Big Thought teaching artists provided the afternoon activities focused on arts, drumming, poetry, theater, and dance. The day also included a session on Dallas City of Learning laptops so students could register for the summer learning initiative.
Dante Turner, whose 11-year-old daughter Ja’Nyia is about to be a 6th grader at Dade, spent most of the morning shadowing the kids. He wants this transition to be smooth for his child and for all children.
“I like to see how they interact with each other,” says Turner. “I learn something about what they are doing and try to keep that energy alive at home. That’s what today is about. It keeps me connected and I feel a part of this. I can ask her what she learned. We are in this together.”

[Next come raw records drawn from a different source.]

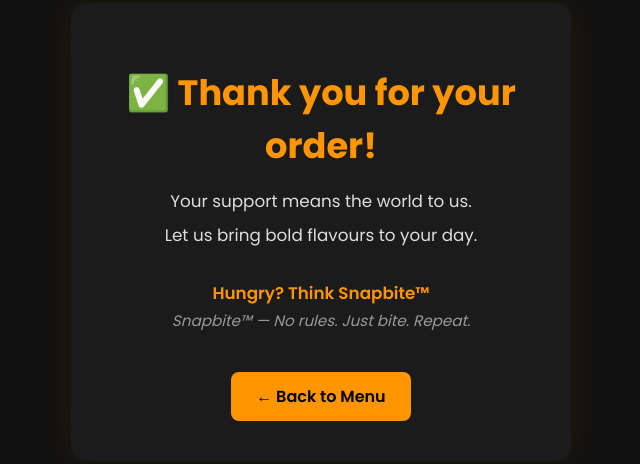
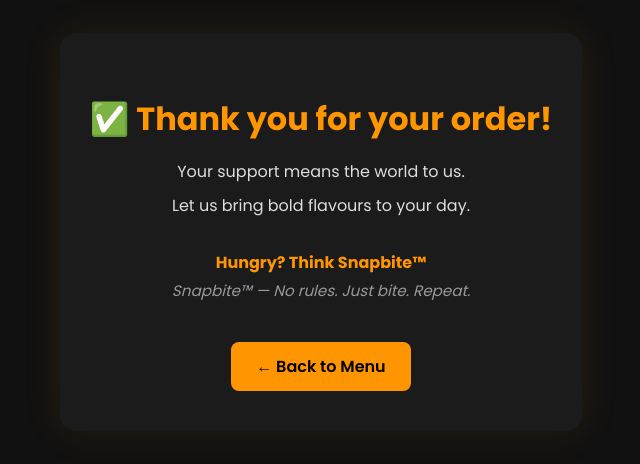
Before and after one commit to abgspekfoodie/Terimakasih, a plain HTML site: page index.html in a window 1280 px wide. Shown: the part 168-632 px from the top of the page, without its empty margins (319-959 px from the left). Drawn offline with Linux system fonts and the light colour scheme.

Commit message:
Update index.html

```diff
--- a/index.html
+++ b/index.html
@@ -6,10 +6,6 @@
   <title>Thank You — Snapbite™</title>
   <link href="https://fonts.googleapis.com/css2?family=Poppins:wght@400;600;700&display=swap" rel="stylesheet">
   <style>
-    * {
-      box-sizing: border-box;
-    }
-
     body {
       margin: 0;
       padding: 0;
@@ -21,6 +17,7 @@
       align-items: center;
       min-height: 100vh;
       text-align: center;
+      overflow: hidden;
     }
 
     .thankyou-container {
@@ -28,14 +25,16 @@
       padding: 40px 30px;
       background: #1b1b1b;
       border-radius: 16px;
-      box-shadow: 0 0 40px rgba(255, 149, 0, 0.08);
-      animation: fadeZoom 0.7s ease-out;
+      box-shadow: 0 0 40px rgba(255, 149, 0, 0.1);
+      animation: fadeZoom 0.8s ease-out;
+      position: relative;
+      z-index: 2;
     }
 
     @keyframes fadeZoom {
       from {
         opacity: 0;
-        transform: scale(0.9);
+        transform: scale(0.92);
       }
       to {
         opacity: 1;
@@ -44,22 +43,22 @@
     }
 
     .thankyou-container h1 {
-      font-size: 2.2rem;
+      font-size: 2rem;
       color: #ff9500;
       margin-bottom: 1rem;
     }
 
     .thankyou-container p {
-      font-size: 1.05rem;
+      font-size: 1rem;
       color: #ddd;
-      margin: 0.5rem 0;
+      margin: 0.6rem 0;
     }
 
     .tagline {
       margin-top: 2rem;
-      font-weight: 600;
+      font-weight: bold;
       color: #ff9500;
-      font-size: 1.05rem;
+      font-size: 1rem;
     }
 
     .snapbite-brand {
@@ -87,9 +86,41 @@
     .back-btn:hover {
       background: #e08200;
     }
+
+    .spatula-x {
+      position: absolute;
+      top: 50%;
+      left: 50%;
+      width: 120px;
+      height: 120px;
+      transform: translate(-50%, -50%);
+      z-index: 0;
+    }
+
+    .spatula-x svg {
+      width: 100%;
+      height: 100%;
+      animation: spin 8s linear infinite;
+      opacity: 0.05;
+    }
+
+    @keyframes spin {
+      0% { transform: rotate(0deg); }
+      100% { transform: rotate(360deg); }
+    }
   </style>
 </head>
 <body>
+
+  <!-- Animated spatula X in background -->
+  <div class="spatula-x">
+    <svg viewBox="0 0 64 64" fill="#ff9500" xmlns="http://www.w3.org/2000/svg">
+      <rect x="28" y="0" width="8" height="64" rx="2" transform="rotate(45 32 32)" />
+      <rect x="28" y="0" width="8" height="64" rx="2" transform="rotate(-45 32 32)" />
+    </svg>
+  </div>
+
+  <!-- Thank you message -->
   <div class="thankyou-container">
     <h1>✅ Thank you for your order!</h1>
     <p>Your support means the world to us.</p>
@@ -98,7 +129,8 @@
     <div class="tagline">Hungry? Think Snapbite™</div>
     <div class="snapbite-brand">Snapbite™ — No rules. Just bite. Repeat.</div>
 
-    <a href="/index.html" class="back-btn">← Back to Menu</a>
+    <a href="index.html" class="back-btn">← Back to Menu</a>
   </div>
+
 </body>
 </html>
```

Dade is such a welcoming place. Look at the new school building, which was christened in 2013. As soon as you walk in, the word OPPORTUNITY is painted in bold black letters across the floor. There’s a bulletin board in the cafeteria that reads, “Character does count.” Glance a little farther and you see a poster emblazoned with “Trust, Imagine, Create, Enjoyment, Honesty, Play, Succeed, Spontaneous, Optimism, Respectful.”
So it was inspiring to witness the morning’s activity – a problems and solutions team exercise to combat bullying. Four color-coded groups (pink, orange, red and green) with about 10 kids each worked on poster boards detailing the problems and the ideas that get positive results. When they were done each team presented their problems and solutions.
“Bullying is real,” says Ellyn Favors, Community Liaison at Dade. “But you know what? A solution is real, too. We want to do things that will work. We want them to feel safe because it happens everyday.”
Favors led the kids in an empowering chant of the four steps to reporting bullying:
1. Tell the nearest adult
2. Tell a counselor
3. Tell your parents
4. Don’t stop until it’s fixed
“We want them to feel like family,” says Favors. “Yes, this is a learning environment, but it is more than that. This is family. We want their expectation of school to be excitement. This Bridge Camp has broken the ice, opened their minds.”
Ja’Nyia Turner thinks so, too. Her dad Dante will be so proud: “They make it seem like it’s easy to come here,” she says. “I feel more comfortable. I like meeting teachers, but I don’t know who my teachers will be. At least I have met some of them. I’m excited about coming to school here.”
New Dade Middle School theater teacher Zander Anderson was part of the hosting committee that made students like Ja’Nyia feel at home.
“Knowing the school better really helps,” says Anderson. “It’s also good for them to know that they have teachers all around them that will protect them and fight for them. Kids go through a lot when they walk these halls. It’s a new experience for them. Being in that 11-13 age range is really awkward, so trust between the students and the teachers is very important. “
But the bottom line: Learning should be fun. So when the DCoL laptops commandeered the cafeteria space, the kids dove in with wide-eyed enthusiasm. They signed up for DCoL, explored the internet, and got a taste of technological opportunities.
“When we pull these computer tablets out the kids usually all say ‘ah’ together as if it’s the coolest thing in the world,” says Jonathan Tyler, Special Projects Representative, Dallas City of Learning. “This makes it that much easier to explain what we are doing with DCoL and get the kids excited to give it a try and see how much fun it is to learn using technology.”
Ah, the marvels of a big kid educational wonderland.
Big Thought thanks Billy Earl Dade Middle School, Dallas ISD, and Frazier Revitalization for their dedicated work on the Dade Bridge Camp. We also express gratitude to all of our Dallas City of Learning donors. For a full list of donors, visit bigthought.org/dallascityoflearning.